Sentinel Lymph Node Biopsy
Lymph nodes are part of the body's lymphatic system. Groups of these organs are found in areas like the neck, underarms and groin. They transport fluid that provides the body's cells with oxygen and nutrients and removes waste from the body's tissues.
Lymph nodes also contain immune system cells that monitor the fluid for substances like bacteria and viruses. They also help determine if some cancers, mainly breast and melanoma, have begun to spread.
One of the earliest places cancers spread from a tumor to the rest of the body is through lymph nodes. The first nodes to which they spread are called sentinel nodes. To find out if a cancer has spread, your doctor may perform sentinel lymph node mapping and biopsy. Focusing solely on the sentinel nodes - typically one or two - is less invasive than removing all of the lymph nodes in an area and reduces the opportunity for side effects and harm.
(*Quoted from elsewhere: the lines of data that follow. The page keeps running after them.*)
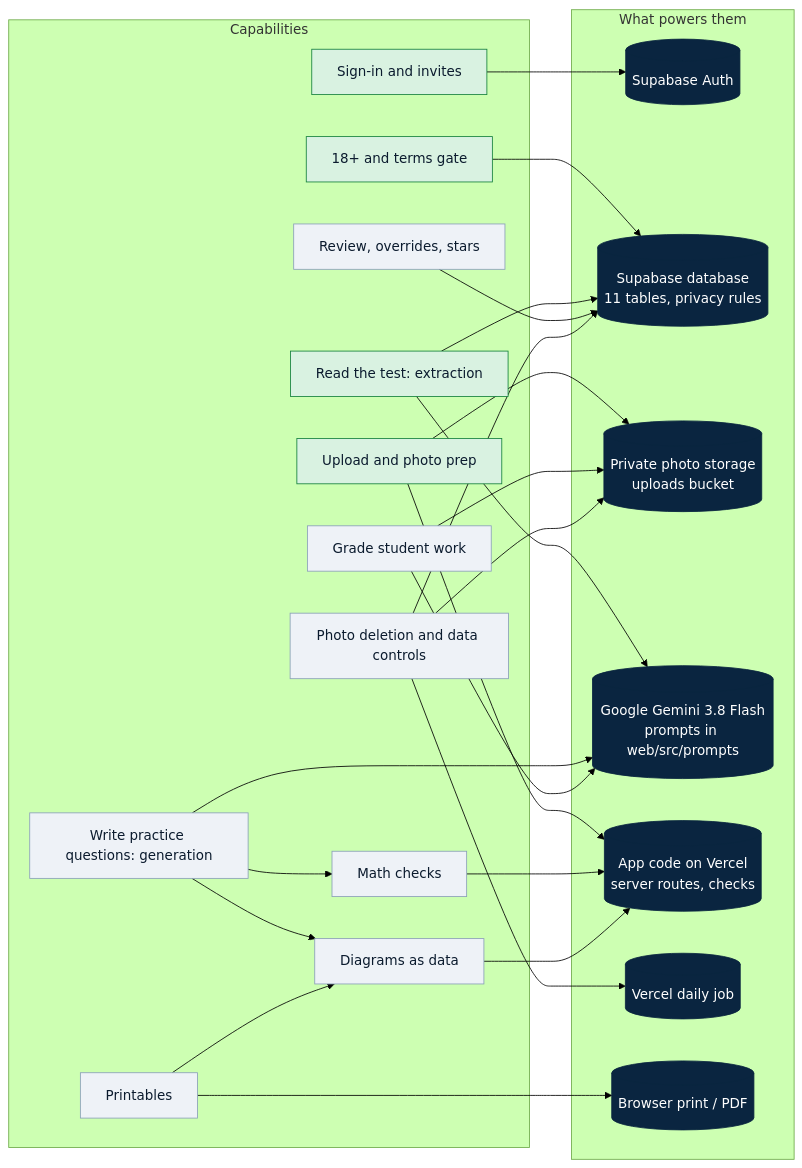
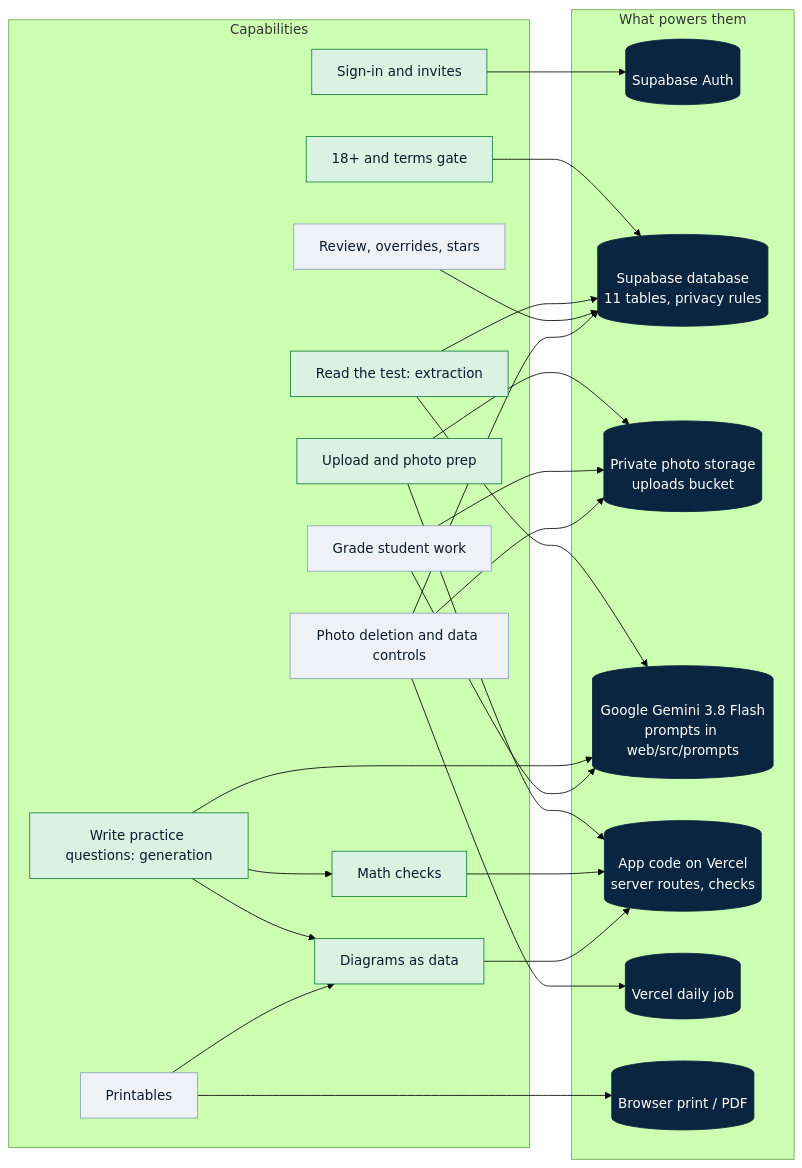
One commit to Mr-Higgs/miro-devin-math-mission changed the third of 3 diagrams in docs/sitemap.md. Above: the diagram before and after it, drawn with Mermaid (forest theme). The commit also changed other lines of this file and 23 other files, not shown here.

First line of the commit message:
Step 3: practice set, pictures drawn from data, printable sheet and answer key

````diff
--- a/docs/sitemap.md
+++ b/docs/sitemap.md
@@ -191,50 +191,50 @@
 ```mermaid
 flowchart LR
   classDef built fill:#d9f2e1,stroke:#15803d,color:#0b1b2e
   classDef planned fill:#eef2f7,stroke:#8aa0b8,color:#0b1b2e
   classDef service fill:#0a2540,stroke:#0a2540,color:#ffffff
 
   subgraph CAPS["Capabilities"]
     C1["Sign-in and invites"]:::built
     C2["18+ and terms gate"]:::built
     C3["Upload and photo prep"]:::built
     C4["Read the test: extraction"]:::built
-    C5["Write practice questions: generation"]:::planned
-    C6["Math checks"]:::planned
-    C7["Diagrams as data"]:::planned
+    C5["Write practice questions: generation"]:::built
+    C6["Math checks"]:::built
+    C7["Diagrams as data"]:::built
     C8["Printables"]:::planned
     C9["Grade student work"]:::planned
     C10["Review, overrides, stars"]:::planned
     C11["Photo deletion and data controls"]:::planned
   end
 
   subgraph SERVICES["What powers them"]
     AUTH[("Supabase Auth")]:::service
     DB[("Supabase database<br/>11 tables, privacy rules")]:::service
     STORE[("Private photo storage<br/>uploads bucket")]:::service
     GEMINI[("Google Gemini 3.8 Flash<br/>prompts in web/src/prompts")]:::service
     CODE[("App code on Vercel<br/>server routes, checks")]:::service
     CRON[("Vercel daily job")]:::service
     PRINT[("Browser print / PDF")]:::service
   end
 
   C1 --> AUTH
   C2 --> DB
   C3 --> STORE
   C3 --> CODE
   C4 --> GEMINI
   C4 --> DB
   C5 --> GEMINI
   C5 --> C6
   C5 --> C7
   C6 --> CODE
   C7 --> CODE
   C8 --> PRINT
   C8 --> C7
   C9 --> GEMINI
   C9 --> STORE
   C10 --> DB
   C11 --> CRON
   C11 --> STORE
   C11 --> DB
 ```
````
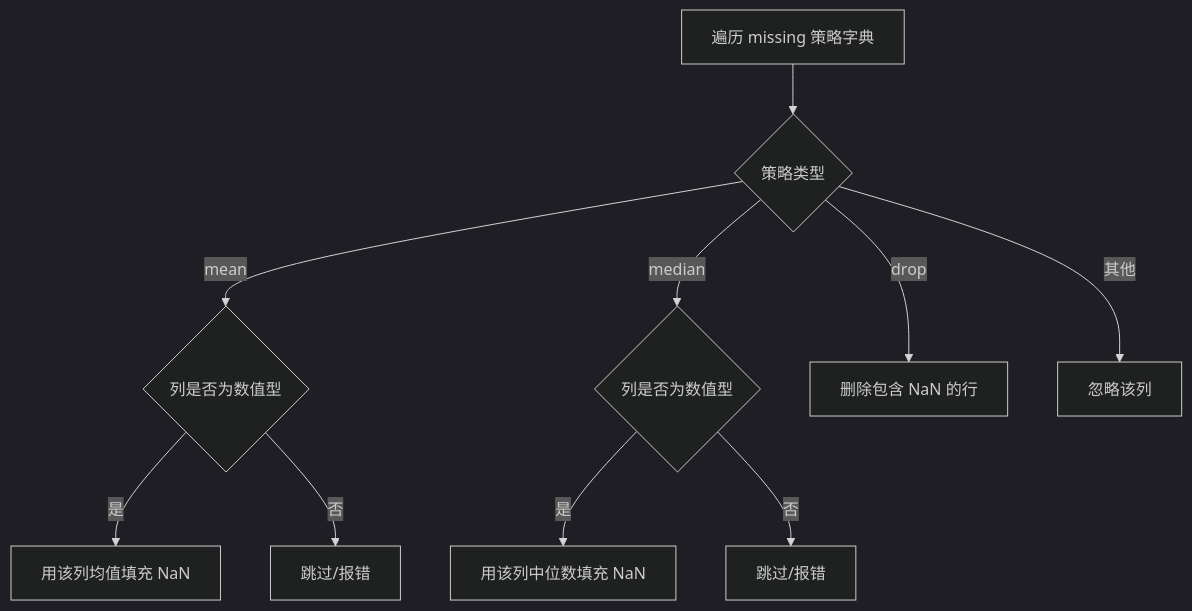
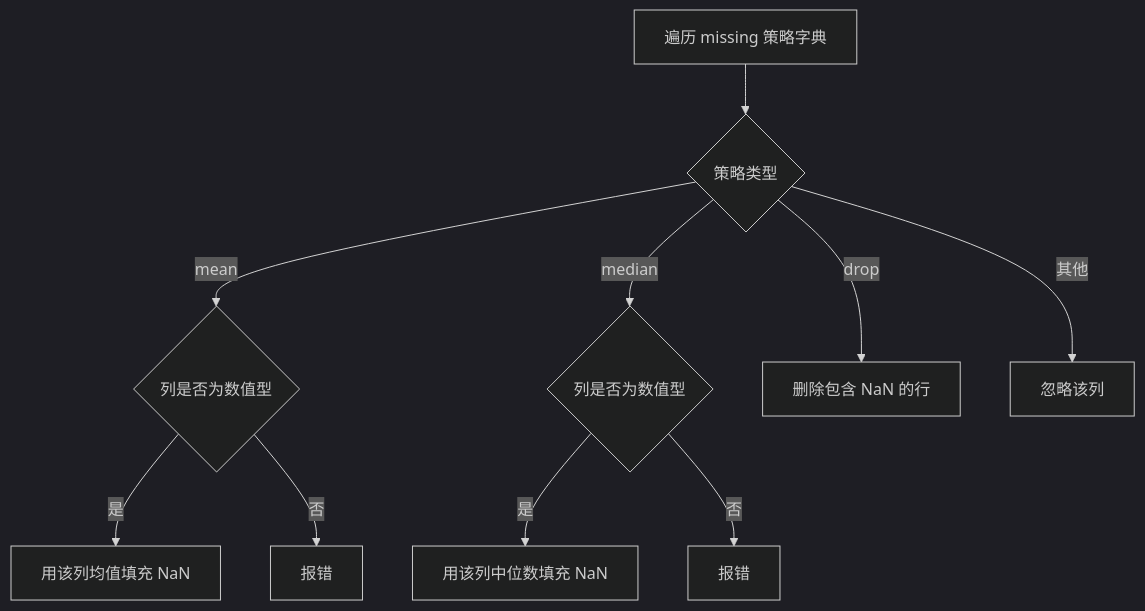
The second of 3 diagrams in docs/2-数据清洗模块/开发文档.md (HuayiDudu/Interactive-Data-Analysis-System), drawn with Mermaid (dark theme) before and after one commit. The commit also changed 8 other files, not shown here.

````diff
--- a/docs/2-数据清洗模块/开发文档.md
+++ b/docs/2-数据清洗模块/开发文档.md
@@ -64,12 +64,12 @@
 ```mermaid
 flowchart TD
     A["遍历 missing 策略字典"] --> B{"策略类型"}
     B -->|"mean"| C{"列是否为数值型"}
     C -->|"是"| D["用该列均值填充 NaN"]
-    C -->|"否"| E["跳过/报错"]
+    C -->|"否"| E["报错"]
     B -->|"median"| F{"列是否为数值型"}
     F -->|"是"| G["用该列中位数填充 NaN"]
-    F -->|"否"| H["跳过/报错"]
+    F -->|"否"| H["报错"]
     B -->|"drop"| I["删除包含 NaN 的行"]
     B -->|"其他"| J["忽略该列"]
 ```
````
- During sentinel mapping, a doctor injects a radioactive tracer and blue dye near a tumor.
- The fluids drain from the tumor to the sentinel nodes, allowing a surgeon to identify which node or nodes are the main ones.
- A device is used to scan for radioactivity around the nodes. The device beeps when it nears the sentinel nodes, telling the surgeon where to make an incision.
- After the small incision is made, the surgeon can see where the dyed nodes are.
- The node or nodes are removed and are checked for cancer cells. If the result is negative, it is likely the cancer has not spread. If it is positive, the surgeon may remove the other lymph nodes in the area.
- The procedure may be done on an outpatient basis or with a short hospital stay.
There are some potential side effects of sentinel lymph node surgery including:
- Lymphedema, or a buildup of fluid in the remaining nodes, causing pain, swelling or hardened skin at the surgery site
- Numbness or tingling at the surgery location
- Difficulty moving the arm or leg near the surgery site
- An allergic reaction to the dye
- A false-positive from the biopsy
North Carolina Surgery is a leader in breast care, providing convenient, timely, personalized services. No matter where you are located, we have offices nearby - in Raleigh, Wakefield, Garner and Knightdale. Our experts will be there with you during your entire journey, from examination and counseling to surgery and follow-up treatment.
For more information on a sentinel lymph node biopsy, visit the National Cancer Institute or the American Cancer Society.